[Content revision data]

◆ ◆ ◆ ◆ ◆ ◆ ◆

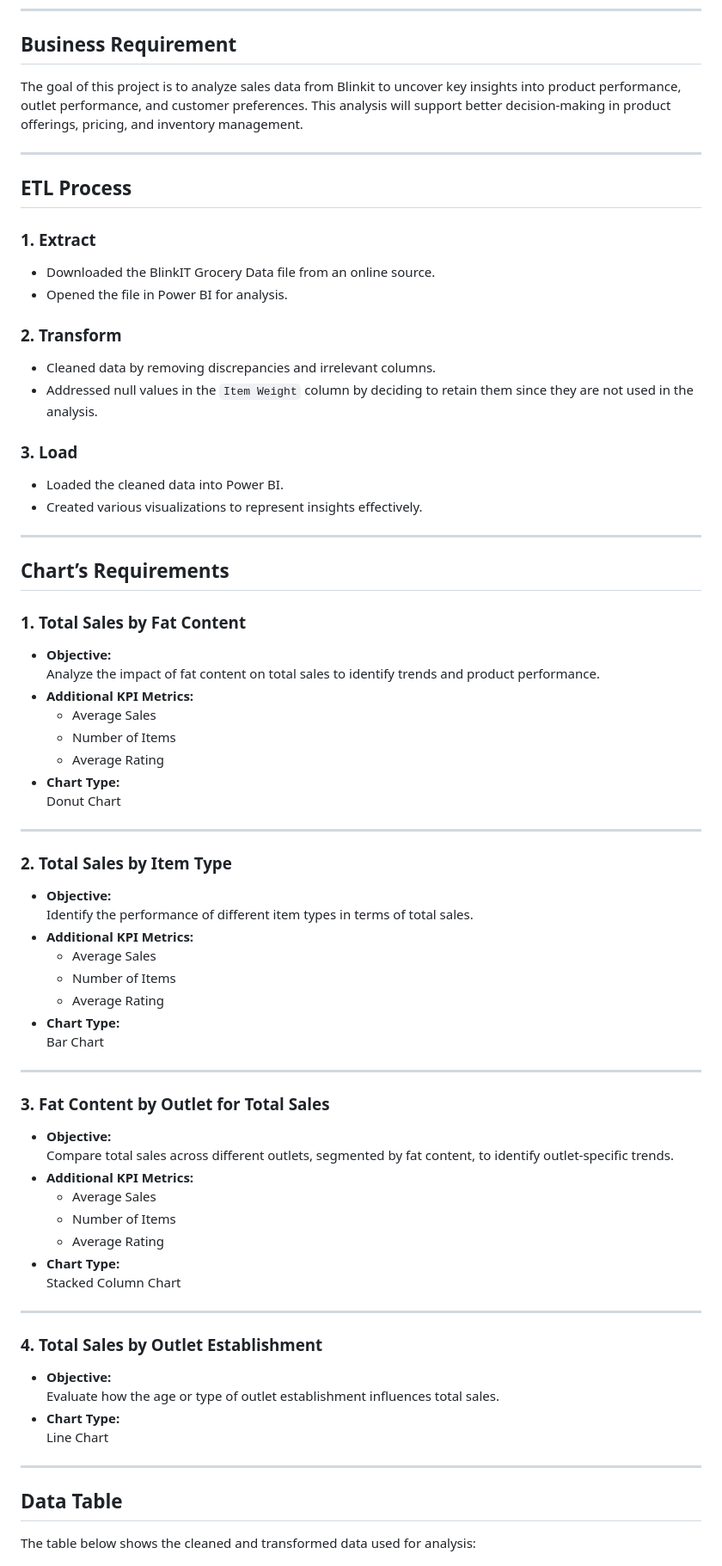
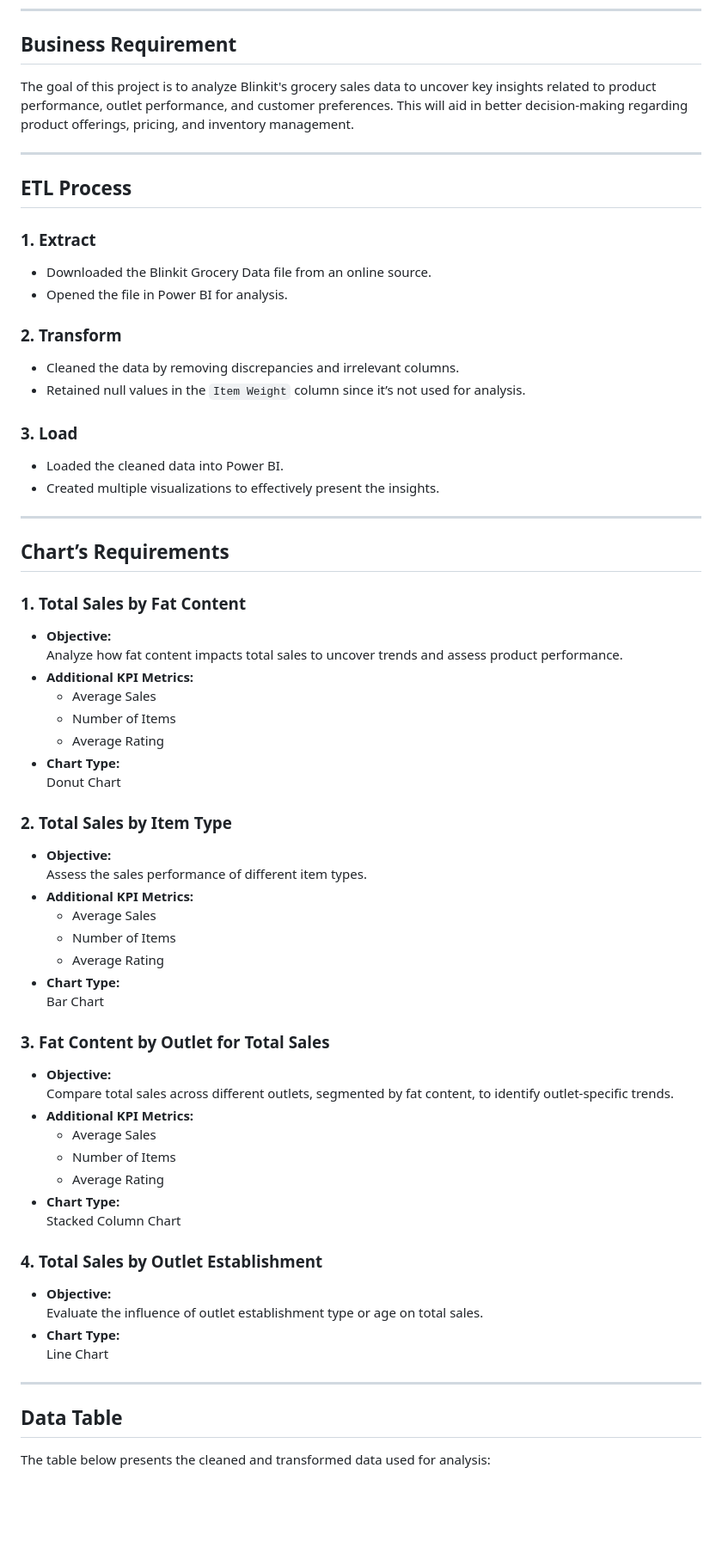
Before and after one commit to ewache04/Blinkit-Online-Store-Report, a Markdown page: README.md, the part around one of its changes. Shown at 86% size. Drawn GitHub-style; blank space fills up the shorter version.

```diff
--- a/README.md
+++ b/README.md
@@ -11,23 +15,23 @@
 ---
 
 ## **Business Requirement**
-The goal of this project is to analyze sales data from Blinkit to uncover key insights into product performance, outlet performance, and customer preferences. This analysis will support better decision-making in product offerings, pricing, and inventory management.
+The goal of this project is to analyze Blinkit's grocery sales data to uncover key insights related to product performance, outlet performance, and customer preferences. This will aid in better decision-making regarding product offerings, pricing, and inventory management.
 
 ---
 
 ## **ETL Process**
 
 ### 1. **Extract**
-- Downloaded the BlinkIT Grocery Data file from an online source.
+- Downloaded the Blinkit Grocery Data file from an online source.
 - Opened the file in Power BI for analysis.
 
 ### 2. **Transform**
-- Cleaned data by removing discrepancies and irrelevant columns.
-- Addressed null values in the `Item Weight` column by deciding to retain them since they are not used in the analysis.
+- Cleaned the data by removing discrepancies and irrelevant columns.
+- Retained null values in the `Item Weight` column since it’s not used for analysis.
 
 ### 3. **Load**
 - Loaded the cleaned data into Power BI.
-- Created various visualizations to represent insights effectively.
+- Created multiple visualizations to effectively present the insights.
 
 ---
 
@@ -35,27 +39,23 @@ The goal of this project is to analyze sales data from Blinkit to uncover key in
 
 ### 1. **Total Sales by Fat Content**
 - **Objective:**
-   Analyze the impact of fat content on total sales to identify trends and product performance.
+   Analyze how fat content impacts total sales to uncover trends and assess product performance.
 - **Additional KPI Metrics:**
    - Average Sales
    - Number of Items
    - Average Rating
 - **Chart Type:**
-Donut Chart
-
----
+   Donut Chart
 
 ### 2. **Total Sales by Item Type**
 - **Objective:**
-   Identify the performance of different item types in terms of total sales.
+   Assess the sales performance of different item types.
 - **Additional KPI Metrics:**
    - Average Sales
    - Number of Items
    - Average Rating
 - **Chart Type:**
-Bar Chart
-
----
+   Bar Chart
 
 ### 3. **Fat Content by Outlet for Total Sales**
 - **Objective:**
@@ -65,19 +65,17 @@ Bar Chart
    - Number of Items
    - Average Rating
 - **Chart Type:**
-Stacked Column Chart
-
----
+   Stacked Column Chart
 
 ### 4. **Total Sales by Outlet Establishment**
 - **Objective:**
-   Evaluate how the age or type of outlet establishment influences total sales.
+   Evaluate the influence of outlet establishment type or age on total sales.
 - **Chart Type:**
-Line Chart
+   Line Chart
 
 ---
 
 ## **Data Table**
-The table below shows the cleaned and transformed data used for analysis:
+The table below presents the cleaned and transformed data used for analysis:
 
 **Data Table:**
```
Also changed, not shown: other parts of README.md (+18 -6 lines).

◆ ◆ ◆ ◆ ◆ ◆ ◆

The expected answer is a number and nothing else: how many lines above include the word "used".

4